TASK ITEM
Read through the lines below for the string "like" and copy each one that has it.

MATERIAL PROVIDED
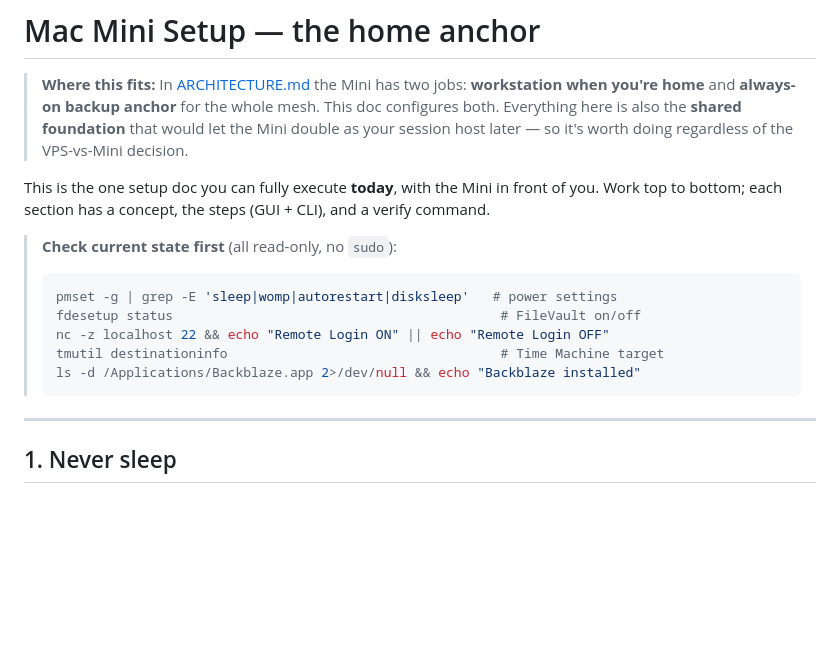
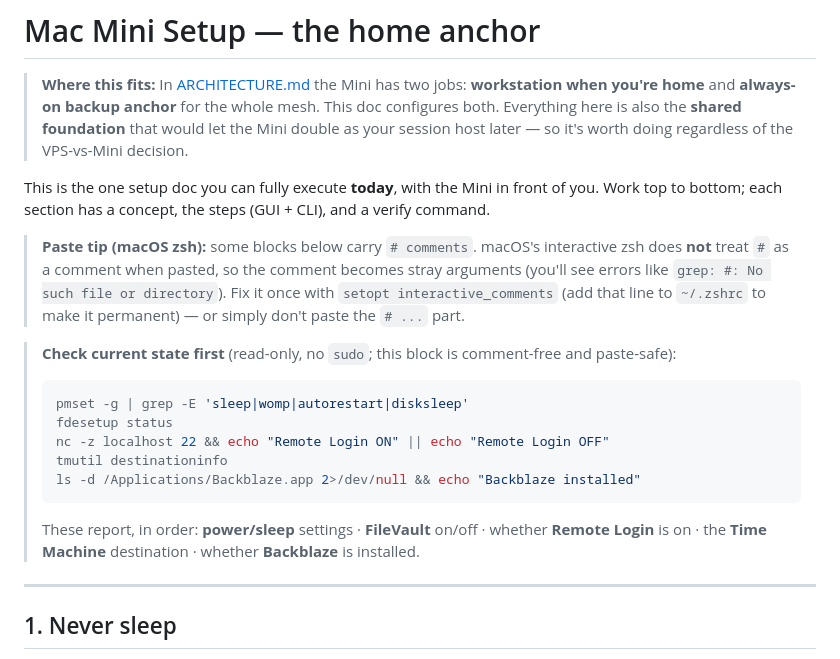
Before and after one commit to rexmcintosh/build-ai-automation-workflow, a Markdown page: docs/MAC-MINI-SETUP.md, the part around the change. GitHub-like rendering; blank space fills up the shorter version.

Commit message:
docs(mac-mini): make the state-check block paste-safe in zsh
macOS interactive zsh doesn't treat # as a comment, so pasting the
check block's inline comments produced "grep: #: No such file or
directory" errors. Strip comments from the check block (now pure
commands), describe outputs in prose instead, and add a one-time paste
tip (setopt interactive_comments).

Co-Authored-By: Claude Opus 4.8 <noreply@anthropic.com>

````diff
--- a/docs/MAC-MINI-SETUP.md
+++ b/docs/MAC-MINI-SETUP.md
@@ -10,14 +10,25 @@ This is the one setup doc you can fully execute **today**, with the Mini in fron
 of you. Work top to bottom; each section has a concept, the steps (GUI + CLI),
 and a verify command.
 
-> **Check current state first** (all read-only, no `sudo`):
+> **Paste tip (macOS zsh):** some blocks below carry `# comments`. macOS's
+> interactive zsh does **not** treat `#` as a comment when pasted, so the comment
+> becomes stray arguments (you'll see errors like
+> `grep: #: No such file or directory`). Fix it once with
+> `setopt interactive_comments` (add that line to `~/.zshrc` to make it
+> permanent) — or simply don't paste the `# ...` part.
+
+> **Check current state first** (read-only, no `sudo`; this block is comment-free
+> and paste-safe):
 > ```bash
-> pmset -g | grep -E 'sleep|womp|autorestart|disksleep'   # power settings
-> fdesetup status                                          # FileVault on/off
+> pmset -g | grep -E 'sleep|womp|autorestart|disksleep'
+> fdesetup status
 > nc -z localhost 22 && echo "Remote Login ON" || echo "Remote Login OFF"
-> tmutil destinationinfo                                   # Time Machine target
+> tmutil destinationinfo
 > ls -d /Applications/Backblaze.app 2>/dev/null && echo "Backblaze installed"
 > ```
+> These report, in order: **power/sleep** settings · **FileVault** on/off ·
+> whether **Remote Login** is on · the **Time Machine** destination · whether
+> **Backblaze** is installed.
 
 ---
 
````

EXERCISE SOLUTION
Before and after one commit to rexmcintosh/build-ai-automation-workflow, a Markdown page: docs/MAC-MINI-SETUP.md, the part around the change. GitHub-like rendering; blank space fills up the shorter version.
+> becomes stray arguments (you'll see errors like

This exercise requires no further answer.